A large group gathered to watch the unveiling, with police officers called out to direct traffic around the crowd. Coun Ali told them: “We have a 200-year history and I think it is one of a kind in the country. This is as far as I know the birthplace of the NHS. We should be hugely proud of our history.We need to promote our town a lot better, promote our history, promote our heritage.”

Founded in 1847, the GWR Medical Fund moved from its Railway Village hospital to the new purpose-built Milton Road Baths in the 1890s. The baths boasted range of health treatments and professionals, from doctors and dentists to a pharmacy and Turkish baths.

Mike Atwell’s grandfather, Jack Dixon, oversaw the transfer of the fund from the GWR to the state in 1948. “My mother always said Jack owed his life to the medical fund,” said Mike. “He was prescribed penicillin in the 1940s before it was widely available across the country.”

Jean Allen, 86, of Rodbourne Cheney, remembered life working in the Milton Road Baths.
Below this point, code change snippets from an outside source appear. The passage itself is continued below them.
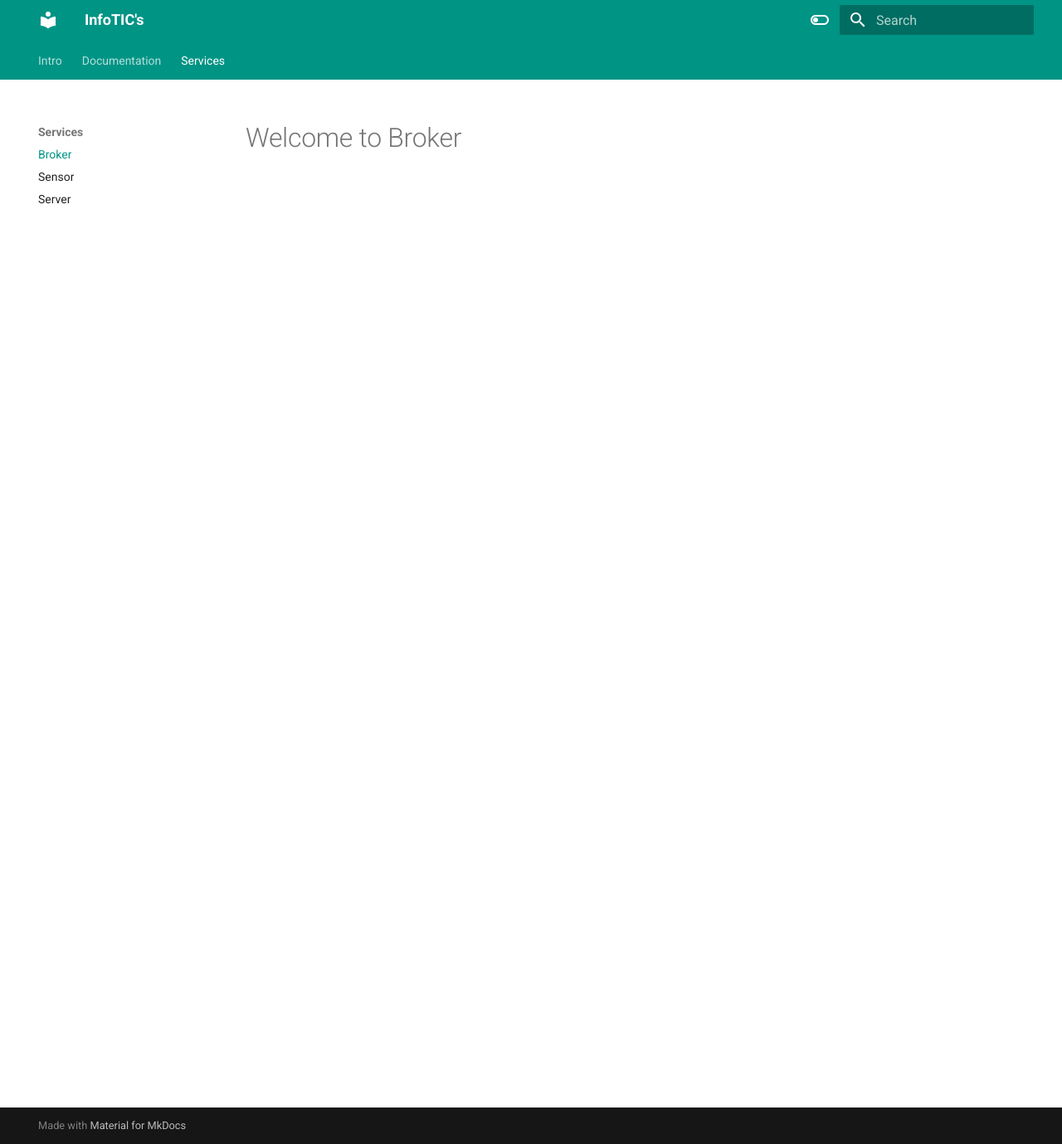
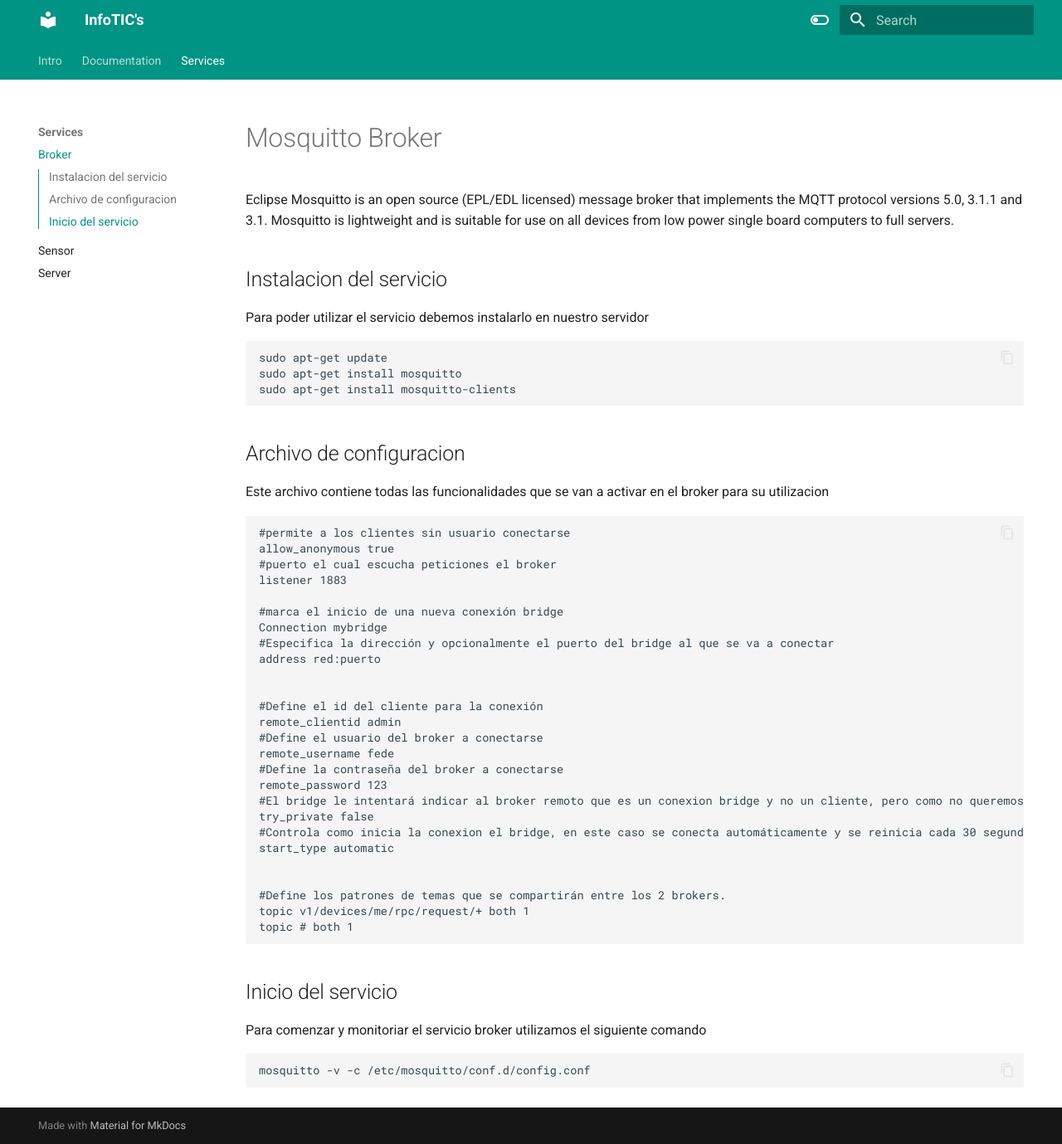
Before and after one commit to danunziata/tcpip_2023_TP, an MkDocs documentation site: the page built from docs/broker.md, in a window 1280 px wide and 1379 px high. Shown: the whole window at 83% size. Built offline with MkDocs 1.6.1 and Material for MkDocs 9.7.7, drawn with Linux system fonts in a browser that asks for light colours.

Commit message:
fix: new documentation

````diff
--- a/docs/broker.md
+++ b/docs/broker.md
@@ -1 +1,54 @@
-# Welcome to Broker
+# Mosquitto Broker
+
+Eclipse Mosquitto is an open source (EPL/EDL licensed) message broker that implements the MQTT protocol versions 5.0, 3.1.1 and 3.1. Mosquitto is lightweight and is suitable for use on all devices from low power single board computers to full servers.
+
+## Instalacion del servicio
+
+Para poder utilizar el servicio debemos instalarlo en nuestro servidor
+
+```
+sudo apt-get update
+sudo apt-get install mosquitto
+sudo apt-get install mosquitto-clients
+```
+
+## Archivo de configuracion
+
+Este archivo contiene todas las funcionalidades que se van a activar en el broker para su utilizacion
+
+```
+#permite a los clientes sin usuario conectarse
+allow_anonymous true
+#puerto el cual escucha peticiones el broker
+listener 1883
+
+#marca el inicio de una nueva conexión bridge
+Connection mybridge
+#Especifica la dirección y opcionalmente el puerto del bridge al que se va a conectar
+address red:puerto
+
+
+#Define el id del cliente para la conexión
+remote_clientid admin
+#Define el usuario del broker a conectarse
+remote_username fede
+#Define la contraseña del broker a conectarse
+remote_password 123
+#El bridge le intentará indicar al broker remoto que es un conexion bridge y no un cliente, pero como no queremos eso lo ponemos en false
+try_private false
+#Controla como inicia la conexion el bridge, en este caso se conecta automáticamente y se reinicia cada 30 segundos
+start_type automatic
+
+
+#Define los patrones de temas que se compartirán entre los 2 brokers.
+topic v1/devices/me/rpc/request/+ both 1
+topic # both 1
+```
+
+## Inicio del servicio
+
+Para comenzar y monitoriar el servicio broker utilizamos el siguiente comando
+
+```
+mosquitto -v -c /etc/mosquitto/conf.d/config.conf
+```
````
The former dental nurse said: “One thing I remember in the railway works, they issued little brass checks to those waiting for doctors’ appointments downstairs. You kept hearing the ‘tinkle tinkle’ of the checks. When they said they were going to move to Carfax Street I asked what they were going to do with the brass checks. They said, ‘That’s old hat.’ They used plastic.”

Where are all Swindon's blue plaques?

The unveiling of the blue plaque came as Swindon celebrated Civic Day, with tours around the historic Health Hydro and Railway Village.

Campaigners fear the 120-year-old baths could be under threat. In 2016, Greenwich Leisure Limited, which leases the site from the council, announced a consultation to convert the Turkish baths into 30 flats. A petition against the move has been signed by almost 6,000 people.

GLL has said no decision over the flats plan had been made.

Speaking to crowds on Civic Day, South Swindon MP Robert Buckland alluded to the controversy over the baths’ future: “Together we can make progress. We’re probably going to need help and support from other agencies, but there’s a lot we can do.”